In the context of Wesley's ministry, territory was everything.  Your parish was a geographical location and your people where those within its borders. I think he's right that John was free from that because of his academic placement. 

So, what would that look like today? Would it be more appropriate to think of John Wesley in today's terms as a deacon?  As a pastor without an appointment?

The more I think about it, the more I think Wesley would have been a 21st century United Methodist Deacon rather than anything else.  As far as I can tell, he did not regularly administer the sacraments... he encouraged people to go to their local parish congregation and recieve them there.  He was an academic and a preacher, a writer and a teacher, an organizer... and I have a feeling that he would have been very unhappy under the appointment system.

In our world, our "parish" or our congregation can be limiting if we let it. If we stick within the walls of our church and only preach to those who come to us, the gospel is confined. Sometimes this isn't intentional. Sometimes the demands of newsletters and repairing the roof and worship planning just gets in the way of our ability to be in the world preaching the gospel.

If we were not limited to one congregation - or even two or three or five (in some yoked parishes) - how would the job of ministry change? If the parish were not your primary appointment, but you were still an ordained elder with sacramental responsibility, what would your days look like? The first place I see being thrown out the window is pastoral care, but perhaps that is not fair...

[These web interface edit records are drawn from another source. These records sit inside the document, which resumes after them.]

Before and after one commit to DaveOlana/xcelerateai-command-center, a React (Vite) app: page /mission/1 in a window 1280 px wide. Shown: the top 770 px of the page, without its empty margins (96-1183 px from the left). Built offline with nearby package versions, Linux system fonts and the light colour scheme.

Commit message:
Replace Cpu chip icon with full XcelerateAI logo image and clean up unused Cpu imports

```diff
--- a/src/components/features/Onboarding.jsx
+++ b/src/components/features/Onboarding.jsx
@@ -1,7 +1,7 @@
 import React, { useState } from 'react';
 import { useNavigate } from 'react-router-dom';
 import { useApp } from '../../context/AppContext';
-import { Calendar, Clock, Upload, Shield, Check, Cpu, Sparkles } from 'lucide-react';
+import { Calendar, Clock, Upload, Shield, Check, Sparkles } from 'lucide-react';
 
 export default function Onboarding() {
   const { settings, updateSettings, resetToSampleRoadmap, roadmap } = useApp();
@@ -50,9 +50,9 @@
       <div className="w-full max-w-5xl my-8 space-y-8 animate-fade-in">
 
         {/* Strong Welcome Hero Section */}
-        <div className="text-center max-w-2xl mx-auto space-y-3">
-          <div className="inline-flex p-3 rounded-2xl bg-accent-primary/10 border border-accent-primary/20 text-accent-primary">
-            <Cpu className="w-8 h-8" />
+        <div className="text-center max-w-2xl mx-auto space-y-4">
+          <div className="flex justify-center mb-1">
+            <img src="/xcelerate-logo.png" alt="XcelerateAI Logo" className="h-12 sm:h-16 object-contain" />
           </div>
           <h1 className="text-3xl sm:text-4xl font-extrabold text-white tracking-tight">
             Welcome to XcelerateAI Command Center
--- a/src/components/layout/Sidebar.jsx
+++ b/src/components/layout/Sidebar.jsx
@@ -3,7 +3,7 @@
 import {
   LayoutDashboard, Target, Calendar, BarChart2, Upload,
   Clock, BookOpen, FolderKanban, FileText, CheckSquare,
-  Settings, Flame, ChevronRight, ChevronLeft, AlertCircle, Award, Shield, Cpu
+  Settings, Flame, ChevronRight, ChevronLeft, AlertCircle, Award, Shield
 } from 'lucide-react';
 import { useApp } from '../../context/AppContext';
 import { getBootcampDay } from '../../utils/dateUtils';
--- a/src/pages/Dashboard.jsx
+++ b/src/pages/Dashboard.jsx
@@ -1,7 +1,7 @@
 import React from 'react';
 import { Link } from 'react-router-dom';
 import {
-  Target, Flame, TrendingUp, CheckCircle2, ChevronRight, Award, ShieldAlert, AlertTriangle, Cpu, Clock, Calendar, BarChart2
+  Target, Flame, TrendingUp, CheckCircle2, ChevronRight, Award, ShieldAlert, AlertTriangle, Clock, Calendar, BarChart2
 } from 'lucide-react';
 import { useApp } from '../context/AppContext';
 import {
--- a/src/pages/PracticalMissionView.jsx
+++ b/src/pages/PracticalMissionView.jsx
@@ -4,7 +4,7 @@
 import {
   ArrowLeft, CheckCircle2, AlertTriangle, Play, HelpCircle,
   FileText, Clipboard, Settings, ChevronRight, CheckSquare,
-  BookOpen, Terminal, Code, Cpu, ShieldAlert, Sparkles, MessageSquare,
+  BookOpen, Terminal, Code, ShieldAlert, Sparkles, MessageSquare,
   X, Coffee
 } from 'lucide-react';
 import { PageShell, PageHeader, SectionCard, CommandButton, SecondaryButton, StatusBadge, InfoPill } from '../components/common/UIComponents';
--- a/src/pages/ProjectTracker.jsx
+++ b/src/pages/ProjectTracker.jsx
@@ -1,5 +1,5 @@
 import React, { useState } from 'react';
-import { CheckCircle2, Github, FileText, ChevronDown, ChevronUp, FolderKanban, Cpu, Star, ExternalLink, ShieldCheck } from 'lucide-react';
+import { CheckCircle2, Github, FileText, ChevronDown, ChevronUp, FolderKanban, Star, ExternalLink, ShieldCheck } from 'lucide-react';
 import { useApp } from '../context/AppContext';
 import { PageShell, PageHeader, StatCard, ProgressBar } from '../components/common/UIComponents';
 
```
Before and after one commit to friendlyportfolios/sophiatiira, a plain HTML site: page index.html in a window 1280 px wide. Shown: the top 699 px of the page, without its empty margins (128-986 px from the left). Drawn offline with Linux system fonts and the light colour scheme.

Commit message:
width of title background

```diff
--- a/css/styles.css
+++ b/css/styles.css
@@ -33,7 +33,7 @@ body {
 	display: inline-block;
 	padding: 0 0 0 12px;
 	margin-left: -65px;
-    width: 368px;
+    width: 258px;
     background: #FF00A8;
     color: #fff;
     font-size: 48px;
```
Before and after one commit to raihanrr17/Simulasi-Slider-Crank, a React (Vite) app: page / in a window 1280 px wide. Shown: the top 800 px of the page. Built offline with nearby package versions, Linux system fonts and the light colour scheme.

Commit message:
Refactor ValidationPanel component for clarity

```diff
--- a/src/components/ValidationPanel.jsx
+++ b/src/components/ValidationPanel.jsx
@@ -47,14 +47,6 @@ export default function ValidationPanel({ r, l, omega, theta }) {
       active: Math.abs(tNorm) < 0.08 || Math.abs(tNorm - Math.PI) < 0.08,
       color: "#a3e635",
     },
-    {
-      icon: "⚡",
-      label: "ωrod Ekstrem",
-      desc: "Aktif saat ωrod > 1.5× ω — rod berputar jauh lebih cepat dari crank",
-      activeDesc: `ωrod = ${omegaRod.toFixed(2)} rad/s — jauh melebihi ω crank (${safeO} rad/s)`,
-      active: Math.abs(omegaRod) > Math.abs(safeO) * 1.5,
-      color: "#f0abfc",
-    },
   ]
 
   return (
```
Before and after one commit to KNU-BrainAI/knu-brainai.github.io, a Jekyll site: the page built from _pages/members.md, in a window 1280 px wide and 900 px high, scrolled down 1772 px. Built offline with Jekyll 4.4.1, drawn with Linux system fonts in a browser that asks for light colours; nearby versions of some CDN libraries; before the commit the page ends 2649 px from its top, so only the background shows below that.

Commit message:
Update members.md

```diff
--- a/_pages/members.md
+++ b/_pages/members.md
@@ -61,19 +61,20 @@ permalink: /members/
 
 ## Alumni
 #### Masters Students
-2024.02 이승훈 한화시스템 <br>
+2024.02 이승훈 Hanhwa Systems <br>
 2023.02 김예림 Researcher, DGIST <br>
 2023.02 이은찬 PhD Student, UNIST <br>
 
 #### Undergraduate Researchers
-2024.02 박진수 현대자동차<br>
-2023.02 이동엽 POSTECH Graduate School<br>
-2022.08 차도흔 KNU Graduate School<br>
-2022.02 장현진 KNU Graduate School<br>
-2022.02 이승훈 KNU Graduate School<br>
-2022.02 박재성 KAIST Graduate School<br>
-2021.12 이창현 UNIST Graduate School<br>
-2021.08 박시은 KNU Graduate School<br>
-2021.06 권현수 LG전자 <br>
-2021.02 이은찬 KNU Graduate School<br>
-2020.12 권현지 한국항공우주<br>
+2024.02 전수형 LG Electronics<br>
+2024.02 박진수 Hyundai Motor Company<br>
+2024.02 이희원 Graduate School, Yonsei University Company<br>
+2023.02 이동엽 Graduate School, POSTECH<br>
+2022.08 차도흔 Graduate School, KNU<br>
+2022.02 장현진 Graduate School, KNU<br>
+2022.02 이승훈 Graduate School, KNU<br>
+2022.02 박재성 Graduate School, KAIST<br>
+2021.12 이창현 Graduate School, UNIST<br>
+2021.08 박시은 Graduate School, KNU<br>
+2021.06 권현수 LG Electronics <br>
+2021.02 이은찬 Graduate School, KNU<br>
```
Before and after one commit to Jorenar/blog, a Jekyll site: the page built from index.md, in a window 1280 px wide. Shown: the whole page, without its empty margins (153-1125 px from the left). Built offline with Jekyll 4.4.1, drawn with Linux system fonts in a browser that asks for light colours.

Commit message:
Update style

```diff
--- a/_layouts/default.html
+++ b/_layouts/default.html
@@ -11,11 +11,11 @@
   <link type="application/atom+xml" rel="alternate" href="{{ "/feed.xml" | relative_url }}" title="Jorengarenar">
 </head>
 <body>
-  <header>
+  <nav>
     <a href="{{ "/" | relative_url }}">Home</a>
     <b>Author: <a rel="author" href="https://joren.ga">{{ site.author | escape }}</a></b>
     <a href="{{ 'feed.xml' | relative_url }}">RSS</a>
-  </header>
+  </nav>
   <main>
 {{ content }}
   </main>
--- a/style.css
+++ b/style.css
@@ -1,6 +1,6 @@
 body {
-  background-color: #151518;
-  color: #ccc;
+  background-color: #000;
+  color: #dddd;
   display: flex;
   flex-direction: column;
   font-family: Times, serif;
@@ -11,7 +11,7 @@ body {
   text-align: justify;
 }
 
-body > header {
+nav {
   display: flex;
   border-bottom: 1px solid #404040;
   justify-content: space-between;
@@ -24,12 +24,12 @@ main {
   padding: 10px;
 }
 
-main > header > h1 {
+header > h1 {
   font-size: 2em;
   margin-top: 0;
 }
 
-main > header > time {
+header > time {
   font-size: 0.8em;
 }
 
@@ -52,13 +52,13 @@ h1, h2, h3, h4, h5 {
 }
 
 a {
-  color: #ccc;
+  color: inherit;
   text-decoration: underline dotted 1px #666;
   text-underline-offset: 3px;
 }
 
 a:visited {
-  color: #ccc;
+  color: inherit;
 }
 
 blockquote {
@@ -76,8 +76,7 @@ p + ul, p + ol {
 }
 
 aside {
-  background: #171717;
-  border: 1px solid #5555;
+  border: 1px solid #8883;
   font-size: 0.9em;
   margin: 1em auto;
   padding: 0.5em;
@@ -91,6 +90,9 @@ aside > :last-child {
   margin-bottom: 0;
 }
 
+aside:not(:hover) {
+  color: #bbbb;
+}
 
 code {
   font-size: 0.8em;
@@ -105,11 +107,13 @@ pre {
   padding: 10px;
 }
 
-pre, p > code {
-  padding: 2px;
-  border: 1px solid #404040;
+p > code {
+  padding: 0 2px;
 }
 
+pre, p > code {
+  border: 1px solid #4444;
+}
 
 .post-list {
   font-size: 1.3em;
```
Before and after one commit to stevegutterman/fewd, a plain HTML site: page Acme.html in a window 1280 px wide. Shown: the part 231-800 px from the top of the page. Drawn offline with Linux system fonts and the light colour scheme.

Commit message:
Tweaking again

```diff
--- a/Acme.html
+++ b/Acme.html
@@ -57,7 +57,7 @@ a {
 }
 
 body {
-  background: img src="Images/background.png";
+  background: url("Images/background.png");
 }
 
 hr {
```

That being said... sometimes Elders under appointment self-limit themselves.  As my bishop reminded a group of young clergy, we are appointed to communities, not to congregations.  The world of ministry around us is far bigger than we sometimes assume.  There are plenty of opportunities to serve outside of our local church communities, also.

The question for me is always one of calling... what are you called to be and to do? 

Wesley was called to use his post as a vehicle for transformation of his church and of disciples of Jesus Christ.  He had some freedom to move and travel to enable him to do that.

I am called to deeply inhabit this community to share the love of God with them in every way that I can.  I have some freedom and authority because of my position to do that as well.

Thank God that there are many ways that we can serve!


  1. Great thoughts, Katie. I agree that Wesley would not do well under our appointment system. Indeed, he turned down the opportunity to serve a parish.

    Maybe we need some elders who serve as "conference fellows" - or free floating deacons - who are charged to serve the gospel within the conference in whatever way will be most effective.

  2. it always amuses me that the aphorism about the world = parish was picked up, appropriated, by Yves Congar. Not a Methodist. Not so's you'd notice! Maybe plagiarism is the true ecumenical bond???

  3. Theoretically, there is such a thing as a Conference Evangelist.